My time at sea has been nothing short of exceptional. Trying, yes, but rewarding in ways which my pollywog, landlubber of a past self could have never predicted. I have been fortunate in life to explore both the natural world and my place in it, yet nothing quite prepared me for this current adventure. When I started the program, I had few expectations and was simply following a love for the marine and a fascination with sailing. What I have found is an unexpectedly beautiful connection to those who have come before me and those who will follow, while deepening my own appreciation for life itself.
It is a unique feeling to be out at sea, hundreds of miles from the nearest spec of land, with only a ship to carry you to safety. I feel small and isolated, yet deeply tied to past generations who experienced similar feelings first-hand. I feel connected to the millions of individuals who crossed oceans on voyages of exploration or relocation; to those who travelled on their own accord or were forced to against their will. Sailing on this tall ship has given me a framework through which to consider the fictional and historical accounts of humans on the sea. What was going through their minds? What were the roughest seas they faced, and did they know how to swim? Did they feel the same awe I do or did their circumstances prevent the slightest glimmer of hope? In these thoughts, I can’t help but have a great appreciation for modern technology. Prior generations did not have such luxuries. There were no GPSs, no inflatable life rafts, no refrigeration to keep vegetables fresh, no drugs to prevent seasickness, and no motor for the windless Doldrums where ships of old could be stuck for months.
Despite the privilege of modern technology and my excitement towards the adventure, life at sea is a challenge. There are days when all I want to do is get off this endlessly rocking hunk of metal and curl up in a cozy, stationary bed. The sea sickness (even with medication), the isolation from family and friends, the roughness and unknowns of the ocean, and the vast emptiness of one’s surroundings can steadily wear you down. But the difficult days are infrequent and have the wonderful side effect of providing an immense sense of gratitude for the days of good health and a clear mind. The lows highlight even the simplest things in life, and what an incredible nebula of joy life at sea can be.
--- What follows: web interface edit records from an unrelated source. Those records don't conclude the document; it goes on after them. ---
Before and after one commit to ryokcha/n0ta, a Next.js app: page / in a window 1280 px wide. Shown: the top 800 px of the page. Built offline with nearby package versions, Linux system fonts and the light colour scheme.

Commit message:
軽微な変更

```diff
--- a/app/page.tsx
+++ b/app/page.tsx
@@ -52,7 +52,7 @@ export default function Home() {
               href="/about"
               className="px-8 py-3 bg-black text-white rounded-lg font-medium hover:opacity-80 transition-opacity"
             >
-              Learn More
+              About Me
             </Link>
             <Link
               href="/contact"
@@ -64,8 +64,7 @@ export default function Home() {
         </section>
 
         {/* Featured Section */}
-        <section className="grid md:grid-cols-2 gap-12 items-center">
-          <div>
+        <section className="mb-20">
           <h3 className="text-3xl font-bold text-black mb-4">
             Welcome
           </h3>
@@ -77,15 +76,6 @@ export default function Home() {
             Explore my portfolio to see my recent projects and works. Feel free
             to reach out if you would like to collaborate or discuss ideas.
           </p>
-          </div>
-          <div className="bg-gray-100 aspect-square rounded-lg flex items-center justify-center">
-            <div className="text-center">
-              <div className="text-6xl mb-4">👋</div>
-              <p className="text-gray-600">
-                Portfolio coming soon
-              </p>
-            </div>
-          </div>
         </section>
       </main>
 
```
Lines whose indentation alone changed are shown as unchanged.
The distance from the outside world has allowed me to be present and truly appreciate all the nooks and crannies joy can be found. In the power and mystery of the ocean while getting drenched on lookout. In the regular yet unique way the sun rises and sets each and every day. In jumping off the 20ft bow sprit into 4000m of the purest blue I have ever known. In going aloft and admiring the vastness of the Pacific Ocean and how tiny we are in comparison. In the “A-Ha” moment of seeing the full extent of Scorpio’s tail for the first time. In the taste of a warm breakfast after a long, cold dawn watch. In slowing down to sit with a moment, a feeling, a person during the craziness of a day. In crossing the equator at sunrise with a cup full of steaming hot coco. In the Milky Way stretching from horizon to horizon while shooting stars pepper the night sky. In the beautiful, ever-changing fabric of an ocean at night as a squid light beckons organisms from the deep. In the feeling of community, one that was rendered nearly speechless when learning of our three port stops in French Polynesia. In the pure amusement and hilarity of feeling freshly shaven heads, both mine and others. In four straight hours of midnight giggles and falling into the world of haikus and limericks. In singing into the windy void. In watching a net filled with bioluminescent organisms as it rises out of the water on a clear, star filled night. The moments that have brought joy into my life are seemingly everywhere and the sheer number I have had while at sea is wonderfully astonishing.
The scientific component of our program has also turned my thoughts to the future. The data collected on this voyage adds to the growing bank of knowledge surrounding the world’s oceans as well as humanity’s impact on them. I cannot help but wonder if future generations will be able to witness the beauty of life in, and on, the oceans as I have. Are marine ecosystems currently in this century’s “healthiest” form or will they rebound if we can figure out ways to live in harmony with nature? I truly hope there will be a future in which people are able to share in the wonder of the oceans and through it feel similar levels of connection and joy. While I cannot know, I am wholeheartedly optimistic.
Much love from a hairless Shellback,
Parker Rehmus, A-Watch, Colorado College